Over there, as it is the case here, the president cannot please every one. The labouring classes in the United States have requested him to increase the price of articles of prime necessity; he did so; however, some labour organizations claimed that wages, fixed according to definite schedules, were not increasing in direct ratio of the articles mentioned. There again are to be found impediments to the realization of certain hopes.
Another scheme to relieve unemployment in our large cities is the back-to-the-land movement. Colonization has certainly its
bright side; however, if this were the only means of relieving the crisis in our cities, the situation would be desperate. That is again, some remedy.
In the course of the Yamaska election-and it is a happy recollection that I have of this election campaign-1 chatted about this scheme with a number of farmers. Their reply was: W ell, sir, for heaven's sake do insist that the moneys set aside for colonization purposes be placed in a special fund, so as to bring back to our villages our old farmers who understand all about farming, they that abandoned the land, not because they disliked it, but because financial difficulties forced them to do so.

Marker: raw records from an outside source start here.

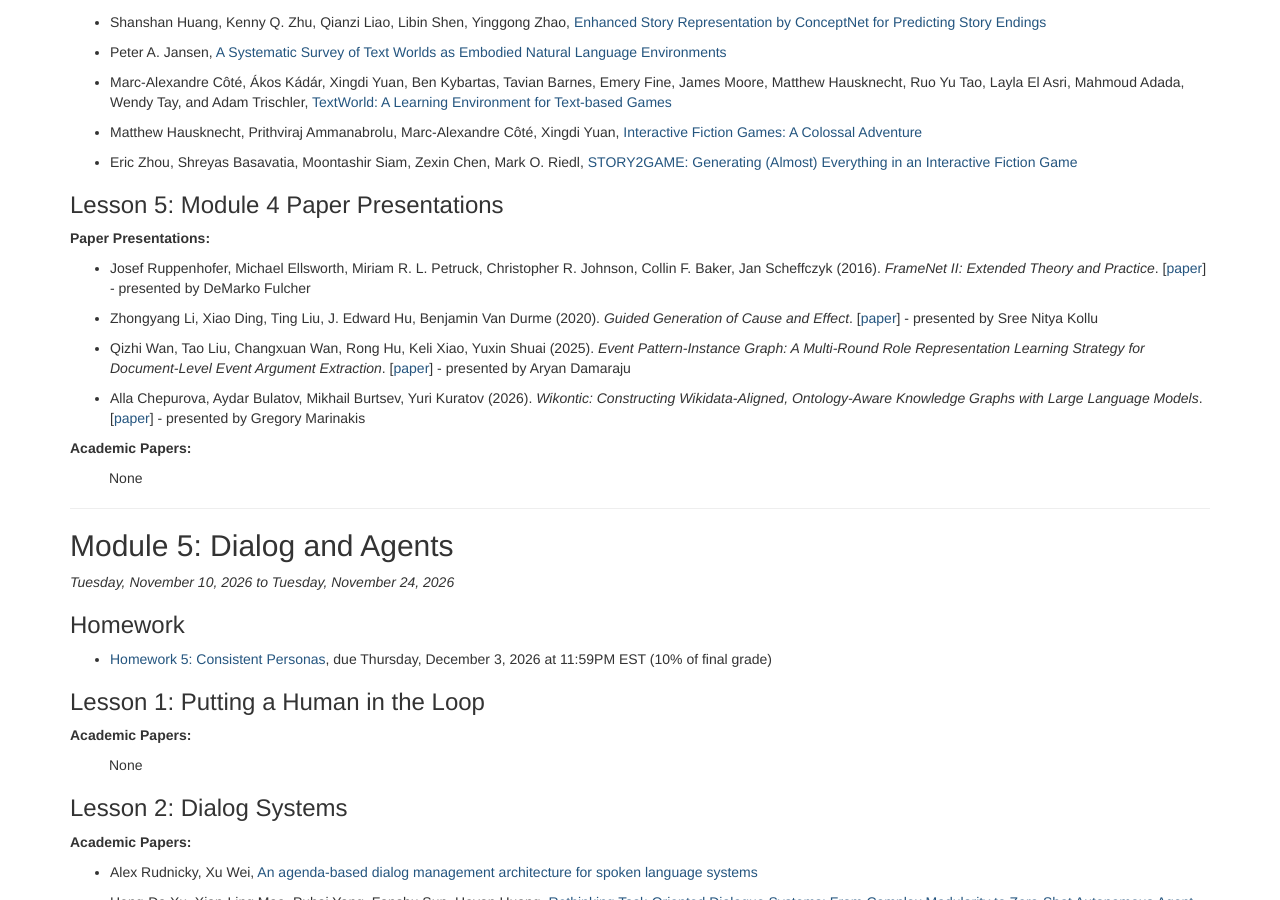
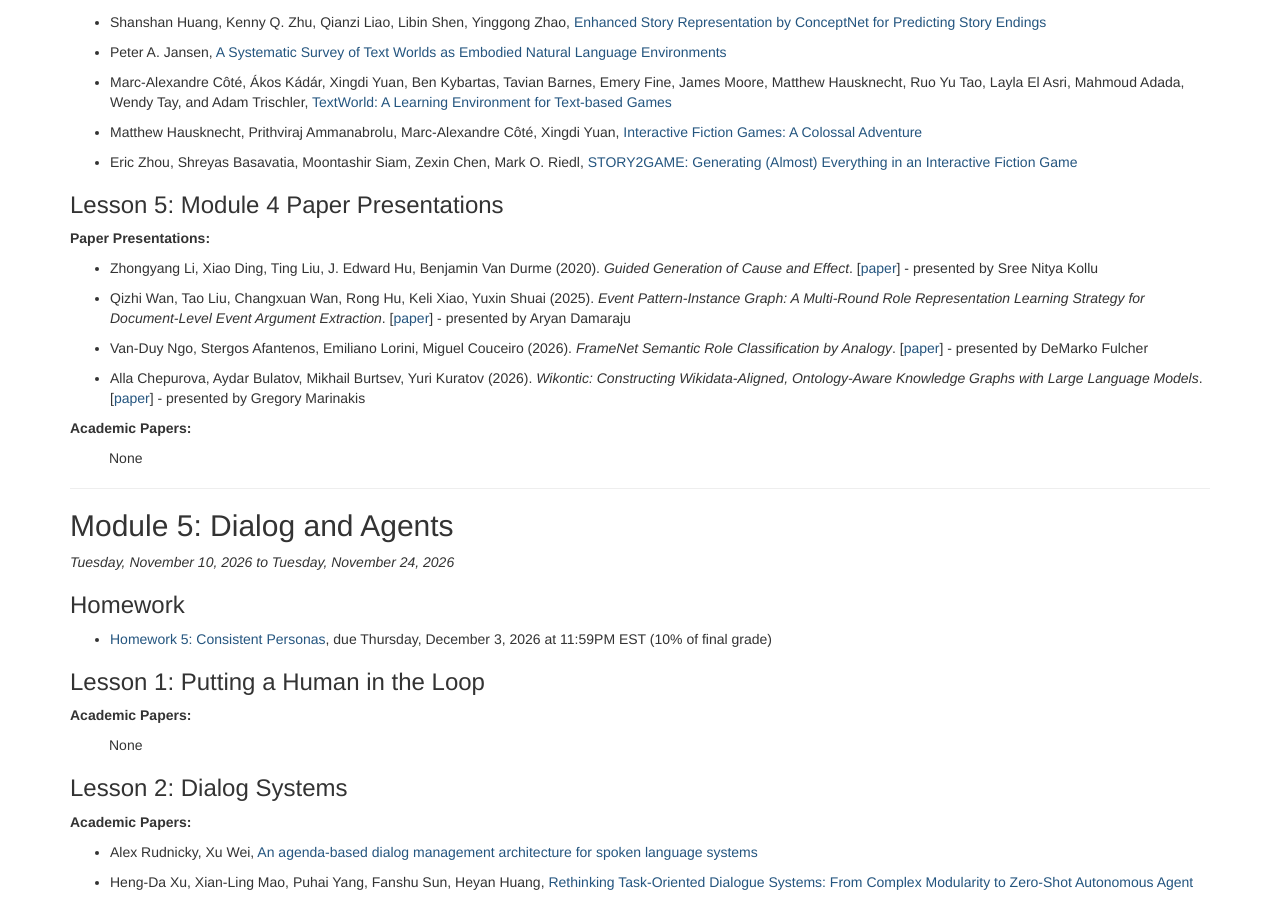
Before and after one commit to lara-martin/neurosymbolic-text-gen, a Jekyll site: the page built from modules.md, in a window 1280 px wide and 900 px high, scrolled down 7011 px. Built offline with Jekyll 4.4.1, drawn with Linux system fonts in a browser that asks for light colours; nearby versions of some CDN libraries; a script that is not in the unit is left out.

Commit message:
Demarko's presentation

```diff
--- a/_data/modules.yaml
+++ b/_data/modules.yaml
@@ -734,13 +734,6 @@
       length:
       presenters:
         -
-          name: DeMarko Fulcher
-          paper: "FrameNet II: Extended Theory and Practice"
-          authors: Josef Ruppenhofer, Michael Ellsworth, Miriam R. L. Petruck, Christopher R. Johnson, Collin F. Baker, Jan Scheffczyk
-          link: https://akb89.github.io/myValencer/framenet_book.pdf
-          year: 2016
-          slides:
-        -
           name: Sree Nitya Kollu
           paper: Guided Generation of Cause and Effect
           authors: Zhongyang Li, Xiao Ding, Ting Liu, J. Edward Hu, Benjamin Van Durme
@@ -753,6 +746,13 @@
           authors: Qizhi Wan, Tao Liu, Changxuan Wan, Rong Hu, Keli Xiao, Yuxin Shuai
           link: https://aclanthology.org/2025.findings-acl.94/
           year: 2025
+          slides:
+        -
+          name: DeMarko Fulcher
+          paper: "FrameNet Semantic Role Classification by Analogy"
+          authors: Van-Duy Ngo, Stergos Afantenos, Emiliano Lorini, Miguel Couceiro
+          link: https://aclanthology.org/2026.lrec-1.291/
+          year: 2026
           slides:
         -
           name: Gregory Marinakis
```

Among the suggested remedies is to be found quite a recent one, the one which the right hon. Prime Minister advocated the night before last, I think, in the city of Toronto. He stated that we would pull through the crisis if we practised thrift and worked. I share his views; however, let us be frank, let us examine whether all those who have practised thrift and worked have reached this millennium which the right hon. Prime Minister wished on his audience in Toronto. We have in our large cities-the hon. member for Labelle (Mr. Bourassa) referred to it the other day-the unemployment question complicated by 'the one still more acute, of the distress to be found among small property holders. During that period when so much money was expended in dole, this man who was thrifty, this citizen who often is a workman, is faced, notwithstanding the moratorium enacted by our provincial legislatures, with ruin. The state, one must admit, hardly considered the one who is, so to speak, the buffer between the wealthy profiteer and those who take refuge in communism. This man was left to his own resources; no one thought of helping him in the present crisis. How can we preach, later, thrift and work to the children of those who soon will be completely destitute after having practised thrift all their life; to the families of those who have become poorer to create wealth, and have contributed more than certain financial magnates to the prosperity of this country?

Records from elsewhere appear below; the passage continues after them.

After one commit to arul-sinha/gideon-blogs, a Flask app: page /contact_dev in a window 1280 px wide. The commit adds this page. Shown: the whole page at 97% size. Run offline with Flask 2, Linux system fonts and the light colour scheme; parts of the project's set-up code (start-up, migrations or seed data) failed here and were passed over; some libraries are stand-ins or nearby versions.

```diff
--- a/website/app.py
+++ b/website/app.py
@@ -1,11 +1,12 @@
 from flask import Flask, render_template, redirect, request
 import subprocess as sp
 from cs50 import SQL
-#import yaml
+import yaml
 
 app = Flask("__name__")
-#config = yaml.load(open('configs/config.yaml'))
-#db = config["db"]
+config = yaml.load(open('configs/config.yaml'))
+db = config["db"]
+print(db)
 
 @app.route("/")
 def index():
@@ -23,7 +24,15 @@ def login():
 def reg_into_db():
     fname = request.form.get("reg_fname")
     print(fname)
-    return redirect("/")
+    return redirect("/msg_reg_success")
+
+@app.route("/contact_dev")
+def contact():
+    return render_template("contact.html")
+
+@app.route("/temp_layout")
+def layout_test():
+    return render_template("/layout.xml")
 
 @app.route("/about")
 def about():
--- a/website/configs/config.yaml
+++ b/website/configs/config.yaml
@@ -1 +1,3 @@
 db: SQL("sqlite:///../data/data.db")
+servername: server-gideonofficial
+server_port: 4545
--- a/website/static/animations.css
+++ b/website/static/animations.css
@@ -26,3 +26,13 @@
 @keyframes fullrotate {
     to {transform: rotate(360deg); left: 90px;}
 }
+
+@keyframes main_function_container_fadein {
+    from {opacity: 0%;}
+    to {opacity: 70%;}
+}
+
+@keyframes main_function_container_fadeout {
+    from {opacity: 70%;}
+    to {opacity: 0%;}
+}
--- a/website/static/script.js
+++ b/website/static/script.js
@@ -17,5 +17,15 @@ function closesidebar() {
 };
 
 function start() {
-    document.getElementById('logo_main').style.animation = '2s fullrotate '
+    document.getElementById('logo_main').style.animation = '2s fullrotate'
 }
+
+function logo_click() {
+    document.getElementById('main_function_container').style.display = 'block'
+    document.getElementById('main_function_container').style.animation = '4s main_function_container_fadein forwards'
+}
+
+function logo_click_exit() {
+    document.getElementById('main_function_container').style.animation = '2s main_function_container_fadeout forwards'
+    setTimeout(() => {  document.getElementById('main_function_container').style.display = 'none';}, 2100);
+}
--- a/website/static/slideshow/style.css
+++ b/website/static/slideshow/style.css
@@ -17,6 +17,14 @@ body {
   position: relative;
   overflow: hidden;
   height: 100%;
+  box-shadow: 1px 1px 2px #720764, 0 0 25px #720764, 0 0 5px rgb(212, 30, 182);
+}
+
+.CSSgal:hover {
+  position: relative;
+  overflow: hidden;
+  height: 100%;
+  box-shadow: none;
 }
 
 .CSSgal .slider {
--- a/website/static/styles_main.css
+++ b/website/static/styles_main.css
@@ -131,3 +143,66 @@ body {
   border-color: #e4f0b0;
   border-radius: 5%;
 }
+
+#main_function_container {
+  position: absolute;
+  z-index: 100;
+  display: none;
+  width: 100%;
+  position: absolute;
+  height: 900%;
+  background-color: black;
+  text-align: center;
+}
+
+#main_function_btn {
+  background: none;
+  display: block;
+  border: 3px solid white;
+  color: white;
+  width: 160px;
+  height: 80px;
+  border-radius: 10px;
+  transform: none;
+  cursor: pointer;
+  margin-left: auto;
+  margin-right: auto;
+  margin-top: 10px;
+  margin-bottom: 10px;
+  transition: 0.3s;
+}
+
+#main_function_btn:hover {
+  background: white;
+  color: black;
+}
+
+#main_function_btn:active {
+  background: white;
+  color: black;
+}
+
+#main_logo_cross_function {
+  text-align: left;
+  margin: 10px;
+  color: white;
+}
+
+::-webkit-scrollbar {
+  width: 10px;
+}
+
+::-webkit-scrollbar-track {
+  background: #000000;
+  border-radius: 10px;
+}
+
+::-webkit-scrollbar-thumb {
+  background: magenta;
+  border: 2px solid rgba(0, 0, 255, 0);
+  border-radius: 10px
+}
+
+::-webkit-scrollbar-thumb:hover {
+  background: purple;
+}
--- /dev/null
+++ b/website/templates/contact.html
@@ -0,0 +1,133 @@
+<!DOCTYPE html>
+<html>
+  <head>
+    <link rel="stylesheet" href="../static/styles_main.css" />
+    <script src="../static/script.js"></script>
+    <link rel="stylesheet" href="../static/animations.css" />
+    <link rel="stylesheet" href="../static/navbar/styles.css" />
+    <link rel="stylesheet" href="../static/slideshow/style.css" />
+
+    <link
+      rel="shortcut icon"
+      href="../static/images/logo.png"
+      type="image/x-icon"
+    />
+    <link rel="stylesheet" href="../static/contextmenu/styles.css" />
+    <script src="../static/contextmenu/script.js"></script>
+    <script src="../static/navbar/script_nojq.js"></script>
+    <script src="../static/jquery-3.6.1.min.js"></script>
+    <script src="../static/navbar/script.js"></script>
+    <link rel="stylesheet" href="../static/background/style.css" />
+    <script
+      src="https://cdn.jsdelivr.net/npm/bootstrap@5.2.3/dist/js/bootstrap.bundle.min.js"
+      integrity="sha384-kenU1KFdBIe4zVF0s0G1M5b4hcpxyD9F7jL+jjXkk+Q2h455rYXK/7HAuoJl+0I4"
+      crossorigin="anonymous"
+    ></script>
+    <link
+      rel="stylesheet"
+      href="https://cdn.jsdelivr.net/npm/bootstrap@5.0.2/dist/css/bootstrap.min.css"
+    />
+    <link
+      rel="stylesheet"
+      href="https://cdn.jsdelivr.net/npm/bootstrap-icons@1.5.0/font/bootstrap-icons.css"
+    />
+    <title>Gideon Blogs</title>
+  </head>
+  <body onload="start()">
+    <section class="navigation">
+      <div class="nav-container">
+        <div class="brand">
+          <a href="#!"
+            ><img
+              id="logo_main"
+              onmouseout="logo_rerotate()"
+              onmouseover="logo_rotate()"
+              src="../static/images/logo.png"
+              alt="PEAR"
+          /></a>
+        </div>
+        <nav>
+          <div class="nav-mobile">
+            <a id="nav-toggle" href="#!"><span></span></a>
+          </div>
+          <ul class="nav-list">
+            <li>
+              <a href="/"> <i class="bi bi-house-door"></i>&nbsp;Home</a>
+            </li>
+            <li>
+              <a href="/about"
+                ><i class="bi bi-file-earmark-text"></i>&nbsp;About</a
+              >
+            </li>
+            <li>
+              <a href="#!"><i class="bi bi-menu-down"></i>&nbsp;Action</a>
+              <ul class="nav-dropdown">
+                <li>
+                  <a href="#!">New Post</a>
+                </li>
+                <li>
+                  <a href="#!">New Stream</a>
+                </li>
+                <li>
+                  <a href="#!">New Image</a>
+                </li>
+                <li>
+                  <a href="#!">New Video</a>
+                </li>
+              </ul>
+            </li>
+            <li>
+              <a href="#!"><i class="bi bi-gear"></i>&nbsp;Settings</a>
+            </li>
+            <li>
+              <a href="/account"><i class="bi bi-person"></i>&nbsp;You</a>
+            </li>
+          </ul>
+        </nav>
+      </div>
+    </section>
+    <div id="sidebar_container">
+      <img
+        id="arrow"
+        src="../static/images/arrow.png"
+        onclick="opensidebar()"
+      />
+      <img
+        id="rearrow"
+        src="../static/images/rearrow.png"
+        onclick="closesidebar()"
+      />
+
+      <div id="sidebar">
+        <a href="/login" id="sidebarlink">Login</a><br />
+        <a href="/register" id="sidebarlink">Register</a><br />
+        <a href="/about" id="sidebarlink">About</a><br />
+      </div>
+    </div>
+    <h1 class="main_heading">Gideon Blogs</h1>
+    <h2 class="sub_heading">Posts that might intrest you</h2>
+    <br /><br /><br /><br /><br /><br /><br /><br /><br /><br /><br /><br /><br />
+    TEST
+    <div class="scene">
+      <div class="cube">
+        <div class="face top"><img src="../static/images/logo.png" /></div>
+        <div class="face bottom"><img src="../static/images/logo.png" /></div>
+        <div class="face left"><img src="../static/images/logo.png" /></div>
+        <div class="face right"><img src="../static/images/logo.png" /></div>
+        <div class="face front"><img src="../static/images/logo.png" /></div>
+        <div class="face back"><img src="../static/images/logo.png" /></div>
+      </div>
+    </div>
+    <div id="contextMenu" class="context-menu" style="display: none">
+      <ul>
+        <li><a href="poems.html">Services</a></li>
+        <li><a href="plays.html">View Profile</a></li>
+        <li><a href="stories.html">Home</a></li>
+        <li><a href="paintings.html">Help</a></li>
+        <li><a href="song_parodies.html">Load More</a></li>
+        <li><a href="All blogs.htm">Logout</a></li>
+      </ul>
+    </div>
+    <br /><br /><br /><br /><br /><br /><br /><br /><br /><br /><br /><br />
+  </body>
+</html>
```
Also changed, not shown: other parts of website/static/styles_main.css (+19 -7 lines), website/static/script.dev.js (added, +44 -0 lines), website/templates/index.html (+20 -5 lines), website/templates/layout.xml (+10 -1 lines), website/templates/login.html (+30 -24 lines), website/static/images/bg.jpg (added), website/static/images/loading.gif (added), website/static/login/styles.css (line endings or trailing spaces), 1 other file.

President Roosevelt pondered more than our legislators over the situation of these unfortunate people. From the very first days of the organization of the Reconstruction Finance Corporation, the President of the United States had the sum of $2,000,000,000 voted, issuing bonds, the capital and interests of which are guaranteed by the United States federal government. Oh! one may state that
Subtopic: GOVERNOR GENERAL'S SPEECH